What image will social historians use to capture our times? Last week, after frenzied bidding, a drab garage next to a Camberwell industrial estate in what was once a cheap part of south London, sold for £550,000. That might do. No one who sniffs the air can fail to notice that London in the Osborne bubble has a whiff of Weimar Germany – but without the art or indeed the sex.

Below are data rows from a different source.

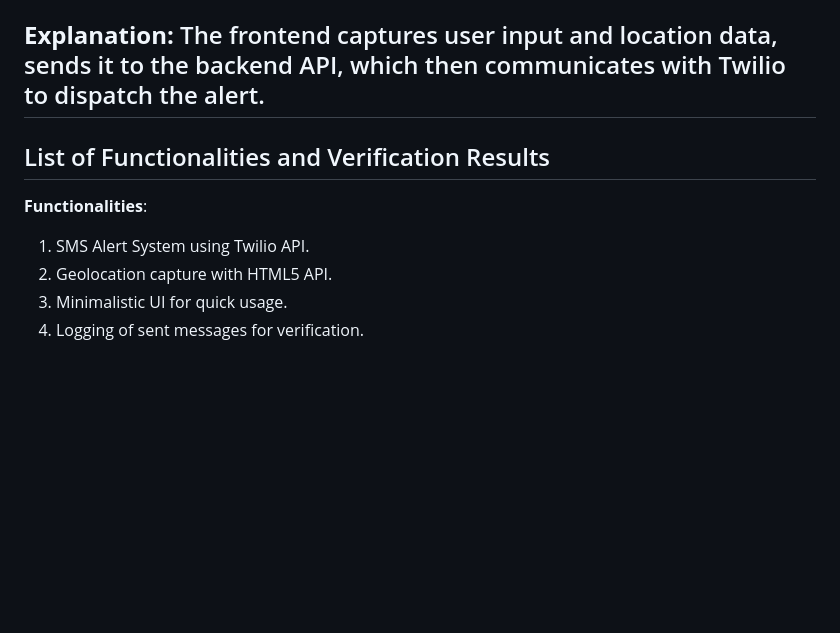
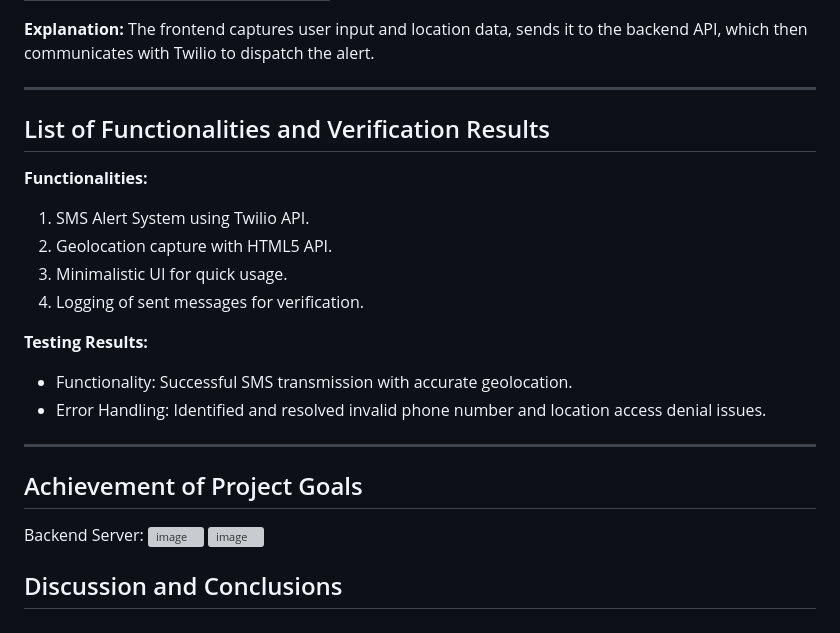
Before and after one commit to Chazdj0510/Project2, a Markdown page: README.md, the part around the change. GitHub-like rendering; blank space fills up the shorter version; grey boxes are pictures that could not be loaded.

```diff
--- a/README.md
+++ b/README.md
@@ -78,11 +78,25 @@ The project leverages the following tools and libraries:
 
 **Explanation:**
 The frontend captures user input and location data, sends it to the backend API, which then communicates with Twilio to dispatch the alert.
+
 ---
 
 ## List of Functionalities and Verification Results
-**Functionalities**:
+**Functionalities:**
 1. SMS Alert System using Twilio API.
 2. Geolocation capture with HTML5 API.
 3. Minimalistic UI for quick usage.
 4. Logging of sent messages for verification.
+
+**Testing Results:**
+- Functionality: Successful SMS transmission with accurate geolocation.
+- Error Handling: Identified and resolved invalid phone number and location access denial issues.
+
+---
+
+## Achievement of Project Goals
+Backend Server:
+![image](https://github.com/user-attachments/assets/bf5c748e-4ceb-4565-8cac-21a263d880ce)
+![image](https://github.com/user-attachments/assets/023d6f3e-5f40-4cd6-a534-a953f70b3e5e)
+
+## Discussion and Conclusions
```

Yet alongside oligarchs buying the capital’s streets, and the Bank of England and Treasury pumping asset prices, we also have poverty that those of us who remember the recessions of the 1970s and 80s have not seen before.